On the first day of training, I cut my finger on the tomato slicer. Not wanting to embarrass myself in front of the Subway elite (they’d come up from Nebraska to train us), I tried to hide the injury. I kept my eyes glued on the presenter teaching us 101 kitchen safety and meanwhile pushed paper towels against my finger to try to stop the flow of blood.
My friend Lori, who was also in training, had a better angle on the stack of paper towels. She casually slipped me sheet after sheet, as a I discretely slipped the bloodied ones into the trashcan beside me that was holding the tomato discards.
I remember it took a long time for that cut to go away.
Homesickness is a funny thing. When I first left for school, I anticipated it. Now, going on eight years later, I don’t see it coming before it arrives.
Homesickness slips its way through the seams into those cracks of anxious anticipation, quick change or slight hesitation. It drips and it drools, and I don’t really know what to do with the mess.
Mostly, it frustrates me. It feels like an Achilles heel, for lack of a more original comparison, and I become irritable, feisty even, about this reoccurring weak spot.
I’ve learned so much about you, Pennsylvania, and now and then I want to shove it back your direction. I want to tell you a thing or two about South Dakota, because you don’t know.
In South Dakota, when you see a line of cars coming down the highway you know that a ball game just finished. And when Dad has to wait for a car to turn off our gravel road onto Highway 81, he grumbles, because waiting for traffic is not normal.
In South Dakota, you don’t call your aunt an ant, because that would be an odd reference to her size.
In South Dakota, appetizers are only for holidays and dessert, 9 times out of 10, contains flour.
In South Dakota, the beach is at the river, keeping your gold-level rating at Starbucks is impossible since the nearest is an hour away, and hugs are just for family and close friends that you haven’t seen in a long time–and Grandma, always.
In South Dakota, spring is dictated by the weather, the moistness of the ground and district basketball games.
Daylight savings changes when you eat supper, because it effects how late the farmers can stay outside working.
Geese signal the turn of the season clearer than billboards.
Sunrises remain as beautiful as ever, but the air–uninterrupted by noise or building– carries a palatable freshness your lungs have been craving.
And you step into that beauty and breathe deep, knowing soon, new life will spring in the fields that surround you.

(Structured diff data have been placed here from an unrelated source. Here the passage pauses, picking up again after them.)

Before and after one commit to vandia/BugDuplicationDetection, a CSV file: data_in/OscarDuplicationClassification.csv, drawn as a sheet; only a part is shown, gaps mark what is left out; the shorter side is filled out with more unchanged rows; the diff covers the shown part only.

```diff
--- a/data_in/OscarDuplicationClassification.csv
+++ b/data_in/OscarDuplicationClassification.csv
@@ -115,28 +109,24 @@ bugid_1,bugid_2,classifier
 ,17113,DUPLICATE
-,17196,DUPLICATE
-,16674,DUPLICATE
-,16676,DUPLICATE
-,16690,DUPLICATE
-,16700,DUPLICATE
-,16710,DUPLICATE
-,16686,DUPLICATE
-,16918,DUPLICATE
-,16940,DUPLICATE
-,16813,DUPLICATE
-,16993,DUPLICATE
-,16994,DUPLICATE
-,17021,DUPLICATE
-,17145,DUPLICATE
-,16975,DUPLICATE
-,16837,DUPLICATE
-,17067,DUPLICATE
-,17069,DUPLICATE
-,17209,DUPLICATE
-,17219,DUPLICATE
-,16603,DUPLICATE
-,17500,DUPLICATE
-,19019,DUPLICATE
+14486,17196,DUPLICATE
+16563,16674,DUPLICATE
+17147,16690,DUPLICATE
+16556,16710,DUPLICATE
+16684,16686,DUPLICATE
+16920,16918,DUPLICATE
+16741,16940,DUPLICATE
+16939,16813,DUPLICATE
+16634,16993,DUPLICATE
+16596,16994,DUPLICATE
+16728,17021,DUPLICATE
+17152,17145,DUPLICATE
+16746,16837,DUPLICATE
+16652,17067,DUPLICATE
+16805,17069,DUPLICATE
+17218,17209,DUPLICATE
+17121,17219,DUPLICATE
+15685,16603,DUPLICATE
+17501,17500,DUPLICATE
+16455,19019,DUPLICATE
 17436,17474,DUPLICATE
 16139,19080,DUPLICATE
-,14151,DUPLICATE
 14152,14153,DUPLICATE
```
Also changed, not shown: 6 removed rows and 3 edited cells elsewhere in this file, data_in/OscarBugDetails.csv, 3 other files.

Soon, the days will grow longer, and you will fill each fuller to accommodate.
I hate that my childhood home is somewhere that is not near anyplace anyone is going.
Yet, if it were any closer, I fear it would lose its desolate charm.
Oh, how strangely amusing and absolutely enchanting it is to have unintentionally frozen this soft, sweet place in my mind as though it were a golden twilight never to be had again.
Here is a horrible comparison:
Sometimes homesickness feels like a cut from a tomato slicer.
It’s just the most ridiculous thing to miss something so imperfect, and yet, I keep holding the paper towel to it, trying to pretend it’s not there,
secretly terrified it will never stop bleeding.